Migraine is more than a biological category
You know the old philosophical riddle: If a tree falls in a forest and nobody is there to hear it, will it make a sound?
Well, there’s a similar idea in sociology (although maybe a bit less catchy): a “social problem” does not exist until it is named, identified, and publicly recognized.
Migraine is a good case-in-point, as I learned at last week’s Headache on the Hill event, sponsored by the Alliance for Headache Disorders Advocacy.
Twenty per cent of women and 6 per cent men will experience a debilitating migraine this year. Four per cent of American adults experience a headache disorder more than fifteen days per month. Migraine costs an estimated our government an estimated $32 billion dollars per year in lost productivity and healthcare costs. According to the World Health Organization, migraine is the 19th most significant cause of disability worldwide and the 12th most significant cause of disability for women.
That sounds like a social problem to me.

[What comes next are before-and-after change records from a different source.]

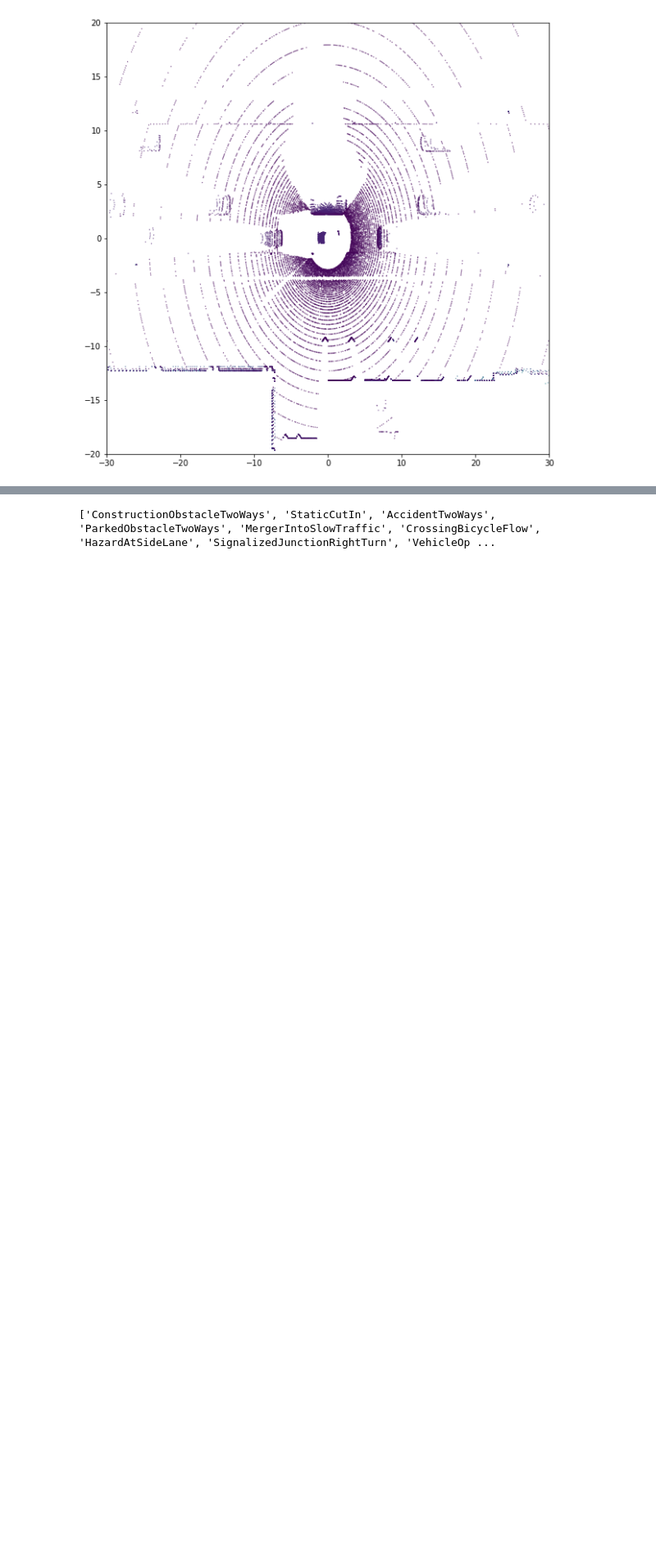
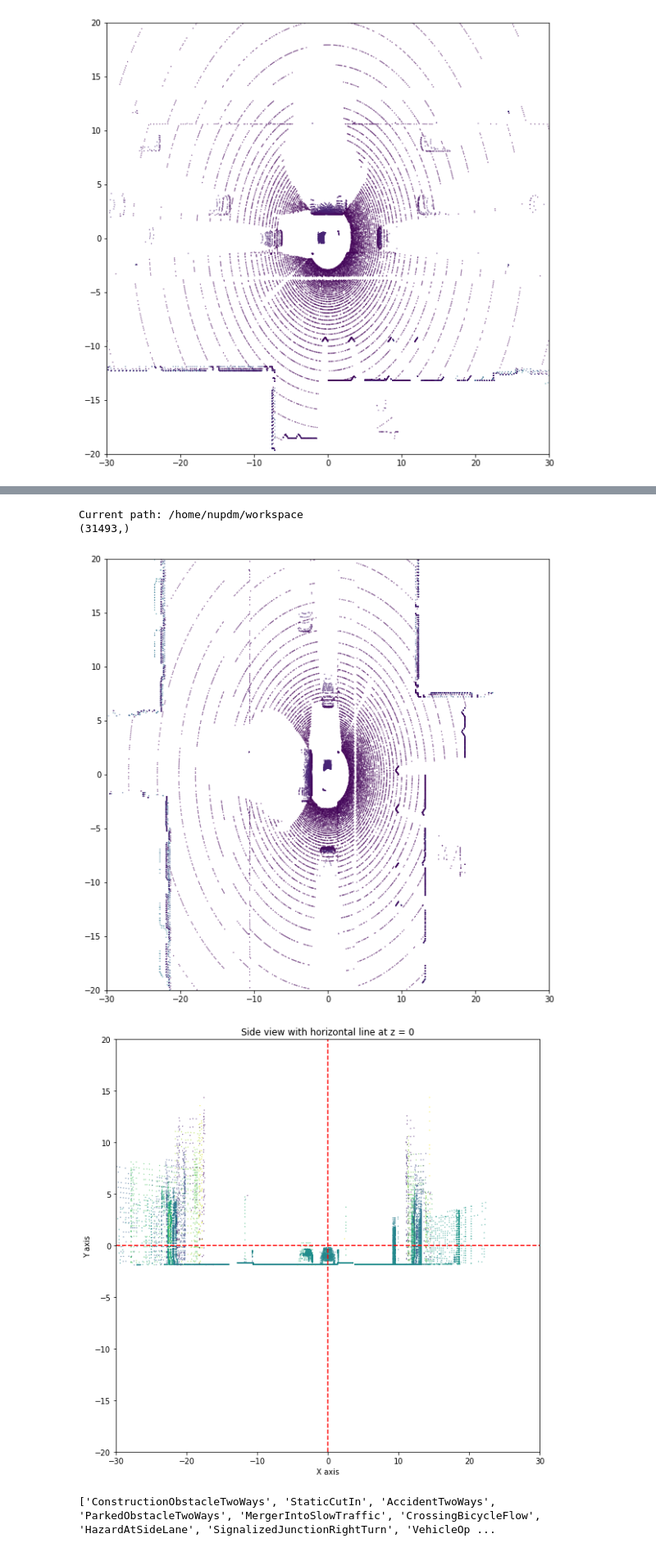
Before and after one commit to FabioskySG/nuPDM, a Jupyter notebook: testing.ipynb, the cells around one changed output, grey strips where cells are left out. Shown at 82% size. Saved outputs shown, nothing was run; the diff lists cells and outputs as text; code cells hidden in the pictures; blank space fills up the shorter version.

```diff
--- a/testing.ipynb
+++ b/testing.ipynb
@@ -83,3 +85,47 @@ plt.show()
+# %%
+import numpy as np
+import os
+# get path
+
+# get actual path with os
+current_path = os.getcwd()
+
+print("Current path:", current_path)
+
+POINTS = "/home/nupdm/workspace/lidar.npy"
+
+# open npy file
+pcd = np.load(POINTS)
+x = pcd[:, 0]
+y = pcd[:, 1]
+z = pcd[:, 2]
+print(x.shape)
+
+import matplotlib.pyplot as plt
+
+# show in matplotlib
+fig = plt.figure(figsize=(10,10))
+plt.scatter(x, y, c=z, s=0.1)
+plt.xlim([-30, 30])
+plt.ylim([-20, 20])
+plt.show()
+
+# show side view with a horizontal line in z = 0
+fig = plt.figure(figsize=(10,10))
+plt.scatter(x, z, c=y, s=0.1)
+plt.xlim([-30, 30])
+plt.ylim([-20, 20])
+plt.axhline(0, color='red', linestyle='--')
+plt.axvline(0, color='red', linestyle='--')
+plt.title("Side view with horizontal line at z = 0")
+plt.xlabel("X axis")
+plt.ylabel("Y axis")
+plt.show()
+# %% [output]
+Current path: /home/nupdm/workspace
+(31493,)
+[figure, added]
+[figure, added]
 # %%
 # semantic palette goes from 0 to 24
 SEMANTIC_PALETTE = {
```
Also changed, not shown: parts of 5 cells of this notebook, 20 other files.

And yet public response has been rather weak. In any given year, the National Institutes of Health (NIH) spends at most $15 million dollars on migraine-related research. Other headache disorders, like chronic daily headache and cluster headache, receive almost no public funding at all. Compare this to federal funding research on epilepsy ($105 million), asthma ($294 million), or ovarian cancer ($103 million). Migraine is just as important as those diseases — and, by some measures, presents even more of a burden to our society. But our federal government hasn’t yet recognized it as a problem that deserves research dollars on par with other diseases.
The next obvious question is why? I think it’s important to recognize that conditions like migraine are more than biological categories — they are also political entities. Washington DC is filled with disease interest groups that lobby the federal government for more money. There are huge advocacy efforts behind the research dollars spent on epilepsy, asthma and ovarian cancer.
The Alliance for Headache Disorders Advocacy is in its fourth year of doing just this — asking Congress to fund headache additional headache research. These kinds of claimsmaking activities are crucial in the process of transforming conditions like migraine into social problems -- that is, problems that our whole community rallies around, supports and funds
 All figures come from FY2007. Robert E. Shapiro and Peter J. Goadsby, "The Long Drought: The Dearth of Public Funding for Headache Research," Cephalalgia 27 (2007).
How much has your migraine disease changed or evolved over time?